your sister university, the official child of the state. It is for you and for her to work in unison, the same in final purpose, somewhat different in the way of reaching it. The most wonderful thing in educational development since Alfred founded Oxford and Charlemagne Paris, has been the rise of the state universities of America. These are schools established by the people, paid for by the people, built for their own good, limited by no tradition, but rising in power and usefulness with the rise of the common man's intelligence and wealth. Great men have built them but these were not kings, nor millionaires, nor politicians, nor priests. They were simply school teachers, with the common man behind them. The material support of the University of Colorado is the personal interest of the many. The support of Colorado College is the intensive interest of the few. The word intensive suggests the nature of her opportunities. The state university must concern itself largely with the development of the professions as a whole, the general intellectual welfare of the state. Every citizen has a stake in it, each citizen has the right to make a demand.
The independent college can make its own clientage; Colorado College is not confined to Colorado. It may be cosmopolitan. Its mission is not to raise the level of professional work or of intellectual life in Colorado. It can aim at higher results, though they be less broad, to give the exceptional man or woman an exceptional opportunity, through the use of the finest agencies within a narrower field. Along this lies the future of the privately endowed colleges and universities.

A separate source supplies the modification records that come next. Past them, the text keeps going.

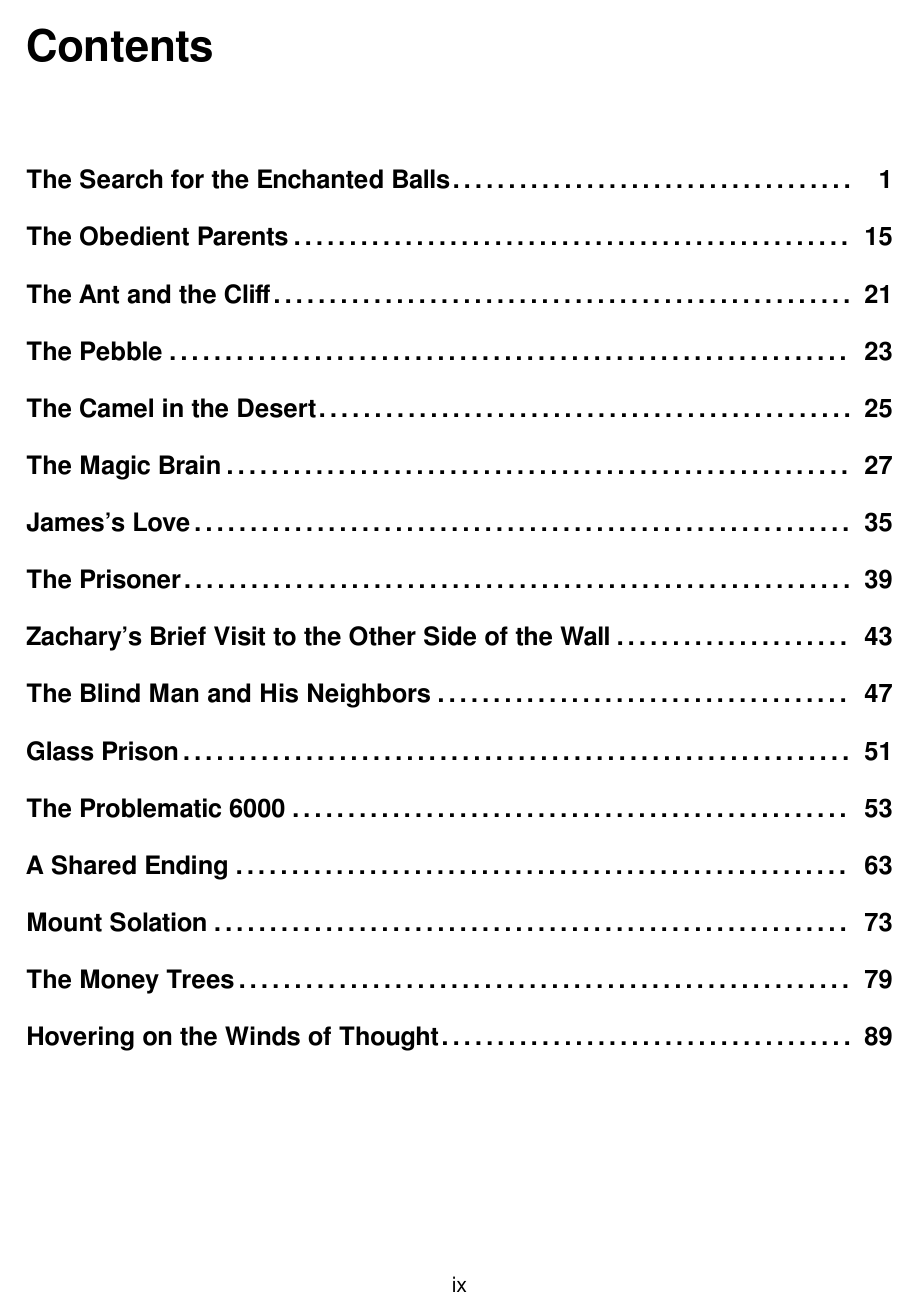
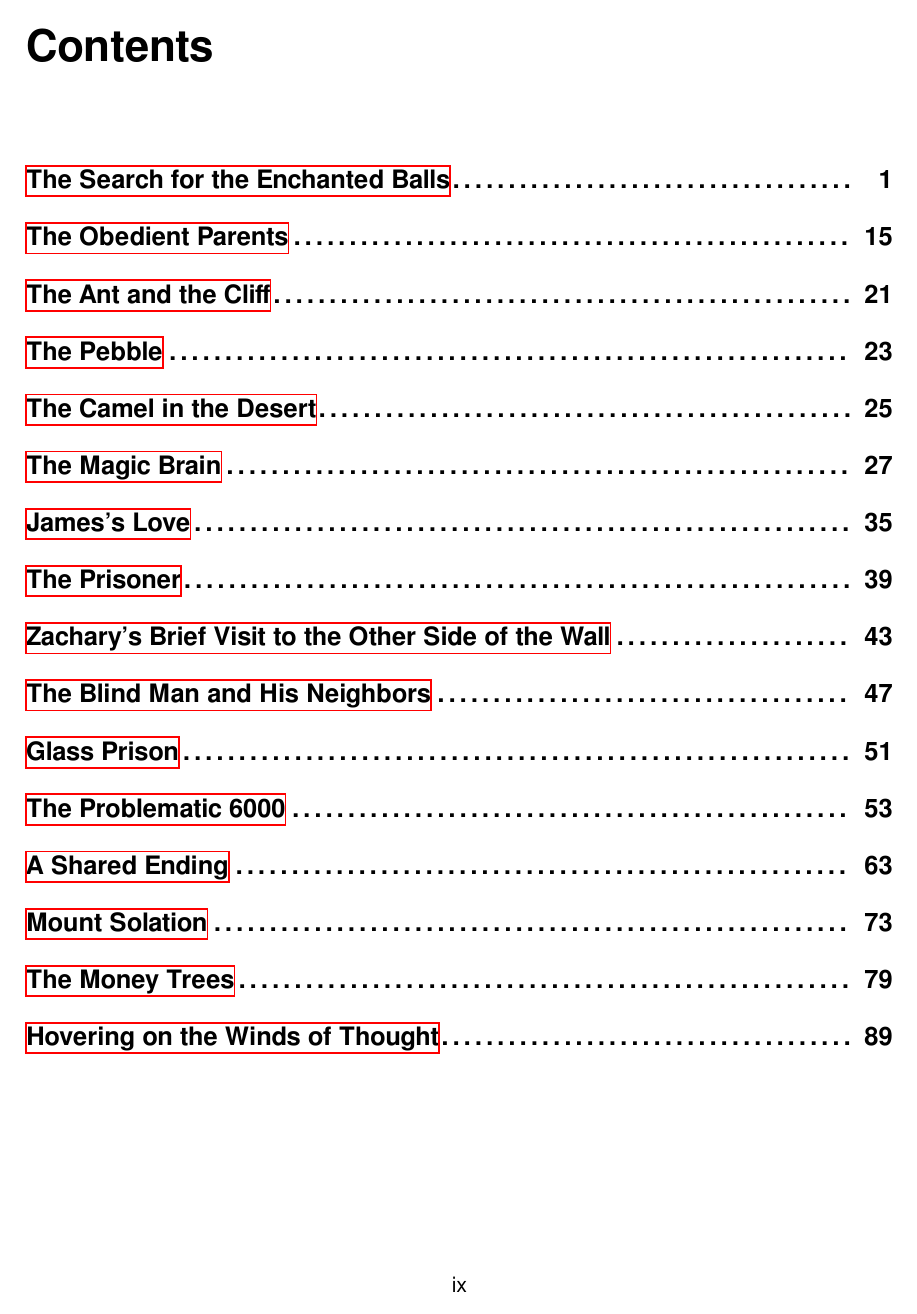
Before and after one commit to andy5995/mental_dimensions, a LaTeX thesis (book/Edition02/paperback.tex): page 9 of 104. Compiled offline with XeLaTeX.

Commit message:
Add hyperlinks to chapters when generating pdf

```diff
--- a/book/Edition02/paperback.tex
+++ b/book/Edition02/paperback.tex
@@ -1,4 +1,4 @@
-\documentclass[12pt,openright,draft,titlepage]{bookmod}
+\documentclass[12pt,openright,final,titlepage]{bookmod}
 \usepackage[twoside,paperheight=11in,paperwidth=8.5in,top=0.75in,bottom=0.75in,bindingoffset=0.2in, left=0.75in, right=0.75in]{geometry}
 
 \newcommand{\timesep}{%
@@ -20,6 +20,8 @@
 
 \usepackage{fancyhdr}
 \usepackage{changepage} % used for 'adjustwidth'
+
+\usepackage{hyperref} % Add this line to enable hyperlinks
 
 \begin{document}
 
```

We may not do all things worth doing, but we can do some things better than the state universities can, by virtue of an independent position. The superiority of the independent college must be real so far as it goes. It may lie in research, in excellence of teaching or in the loftiness of personal influence; its range may not be so broad, but it may rise higher, it may come nearer to the heart.
I could not be a son of my own fair state, a 'native son' by adoption, did I not say a word as to the glorious climate which Colorado College may add to the roll of her advantages. Here in Colorado, as in California, nature is kind to man, the weather never makes him its slave, never shuts him up to stew in over-heated prisons.
Colorado, like California, is a virile state, one of 'earth's male lands,' to adopt Browning's classification. It has, like California, the three splendid attributes of healthful air, magnificent scenery and physical and mental standing room. It breeds independent, all-around men. Colorado flows red blood. She has the out-of-doors atmosphere—freed from the narrow cramped public opinion that is made in overheated houses, the public opinion of the village of white houses and green blinds, where everybody knows everybody's business. It has the public opinion of the man who stands on his own feet, cares for his